According to the report, Gaddafi's motive in sending the officials was to attempt changing Israeli perceptions of the embattled Libyan leader, and to try and prevent Israel from supporting Libyan rebels, who have been fighting government forces for months.

As part of that effort, the Libyans reportedly gave Livni "digital media," which she handed over to security officials.

In the four-day visit, the senior Libyan officials reportedly met with other Israeli officials in addition to the opposition leader.

Earlier this year, a leader of a Jewish group told The Jerusalem Post that Libya secretly offered to give Israelis of Libyan descent an undisclosed sum of money if they agreed to form a "Libyan political party."

Meir Kahlon, chairman of the World Organization of Libyan Jews, said that between 2005 and 2007, he and two other members of his organization had secretly traveled to Amman to meet with a representative of the Libyan government over the unresolved issue of Jewish assets in the North African country.

“He said that they could not give us money directly because we live in Israel, but they were willing to give us money if we were to form a Libyan political party,” said Kahlon, who lives in the Tel Aviv suburb of Or Yehuda.

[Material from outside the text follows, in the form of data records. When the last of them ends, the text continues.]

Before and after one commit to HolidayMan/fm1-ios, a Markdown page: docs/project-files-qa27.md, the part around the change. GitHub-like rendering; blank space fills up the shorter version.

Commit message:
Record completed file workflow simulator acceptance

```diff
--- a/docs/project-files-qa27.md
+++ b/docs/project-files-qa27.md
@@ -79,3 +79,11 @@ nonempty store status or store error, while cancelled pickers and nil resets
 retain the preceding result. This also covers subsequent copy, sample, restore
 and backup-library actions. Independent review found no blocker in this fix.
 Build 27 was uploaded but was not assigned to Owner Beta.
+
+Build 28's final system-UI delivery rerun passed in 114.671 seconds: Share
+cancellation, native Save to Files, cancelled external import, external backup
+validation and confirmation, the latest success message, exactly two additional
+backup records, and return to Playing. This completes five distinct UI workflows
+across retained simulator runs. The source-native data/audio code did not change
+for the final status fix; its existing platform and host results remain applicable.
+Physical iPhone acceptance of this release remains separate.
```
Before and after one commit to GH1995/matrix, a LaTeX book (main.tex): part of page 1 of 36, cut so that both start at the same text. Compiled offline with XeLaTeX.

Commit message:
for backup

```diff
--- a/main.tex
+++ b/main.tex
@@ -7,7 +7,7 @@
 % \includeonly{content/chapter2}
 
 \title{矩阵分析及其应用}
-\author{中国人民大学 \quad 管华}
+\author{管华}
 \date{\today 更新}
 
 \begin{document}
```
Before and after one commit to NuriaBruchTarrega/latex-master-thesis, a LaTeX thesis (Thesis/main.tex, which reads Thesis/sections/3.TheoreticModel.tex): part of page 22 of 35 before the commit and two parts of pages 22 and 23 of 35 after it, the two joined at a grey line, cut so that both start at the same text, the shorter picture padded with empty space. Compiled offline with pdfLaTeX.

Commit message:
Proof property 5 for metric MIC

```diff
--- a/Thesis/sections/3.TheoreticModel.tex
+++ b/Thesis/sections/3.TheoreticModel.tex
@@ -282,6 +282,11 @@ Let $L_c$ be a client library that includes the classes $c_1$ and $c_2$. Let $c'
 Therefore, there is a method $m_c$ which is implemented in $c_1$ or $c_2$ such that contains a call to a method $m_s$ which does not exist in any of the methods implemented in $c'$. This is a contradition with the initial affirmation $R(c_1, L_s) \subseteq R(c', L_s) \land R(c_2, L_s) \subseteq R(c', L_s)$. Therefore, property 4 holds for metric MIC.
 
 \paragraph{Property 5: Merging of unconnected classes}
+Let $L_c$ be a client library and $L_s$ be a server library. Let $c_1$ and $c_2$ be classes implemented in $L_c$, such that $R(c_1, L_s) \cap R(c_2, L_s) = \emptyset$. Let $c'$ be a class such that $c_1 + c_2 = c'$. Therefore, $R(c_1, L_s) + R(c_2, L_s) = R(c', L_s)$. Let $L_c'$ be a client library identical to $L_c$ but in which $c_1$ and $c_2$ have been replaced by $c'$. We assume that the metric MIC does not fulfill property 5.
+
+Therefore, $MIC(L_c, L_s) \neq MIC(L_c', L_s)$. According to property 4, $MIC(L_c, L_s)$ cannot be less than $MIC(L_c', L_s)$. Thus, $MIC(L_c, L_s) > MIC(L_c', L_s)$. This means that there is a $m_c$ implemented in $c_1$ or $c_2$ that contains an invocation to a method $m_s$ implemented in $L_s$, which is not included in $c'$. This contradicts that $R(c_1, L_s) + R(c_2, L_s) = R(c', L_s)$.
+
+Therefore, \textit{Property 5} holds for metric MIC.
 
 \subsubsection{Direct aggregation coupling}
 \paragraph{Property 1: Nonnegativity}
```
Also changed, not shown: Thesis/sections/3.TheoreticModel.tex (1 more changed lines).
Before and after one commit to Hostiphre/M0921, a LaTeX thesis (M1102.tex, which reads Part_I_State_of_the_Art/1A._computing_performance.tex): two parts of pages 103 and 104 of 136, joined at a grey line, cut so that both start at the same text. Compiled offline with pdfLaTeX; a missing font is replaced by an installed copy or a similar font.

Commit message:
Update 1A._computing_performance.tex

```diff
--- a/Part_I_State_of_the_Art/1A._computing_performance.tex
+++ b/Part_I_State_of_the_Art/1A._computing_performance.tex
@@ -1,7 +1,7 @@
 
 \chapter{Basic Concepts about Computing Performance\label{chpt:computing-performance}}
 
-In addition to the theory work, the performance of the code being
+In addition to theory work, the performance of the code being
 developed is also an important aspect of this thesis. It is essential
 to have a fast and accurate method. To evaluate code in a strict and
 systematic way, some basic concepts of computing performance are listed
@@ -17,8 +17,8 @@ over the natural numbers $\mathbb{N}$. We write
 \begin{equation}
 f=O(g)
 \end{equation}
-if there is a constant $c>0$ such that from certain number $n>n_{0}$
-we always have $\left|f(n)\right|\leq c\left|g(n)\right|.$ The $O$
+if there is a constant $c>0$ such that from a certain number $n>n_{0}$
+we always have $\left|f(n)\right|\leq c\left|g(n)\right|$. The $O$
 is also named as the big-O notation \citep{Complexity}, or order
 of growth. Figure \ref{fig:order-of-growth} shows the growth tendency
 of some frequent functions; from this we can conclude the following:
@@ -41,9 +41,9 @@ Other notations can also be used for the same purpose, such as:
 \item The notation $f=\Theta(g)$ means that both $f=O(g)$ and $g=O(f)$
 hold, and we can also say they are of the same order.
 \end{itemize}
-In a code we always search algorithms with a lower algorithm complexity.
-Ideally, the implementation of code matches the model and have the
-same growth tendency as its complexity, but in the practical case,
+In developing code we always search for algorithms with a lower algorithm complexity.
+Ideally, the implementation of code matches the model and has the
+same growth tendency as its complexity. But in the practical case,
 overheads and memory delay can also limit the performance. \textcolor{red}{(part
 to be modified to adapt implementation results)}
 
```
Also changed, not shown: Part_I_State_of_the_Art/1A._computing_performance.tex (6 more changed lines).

“He didn’t say how much, and I can’t tell you the name of the official, but the offer was on the table.”

Gil Shefler contributed to this report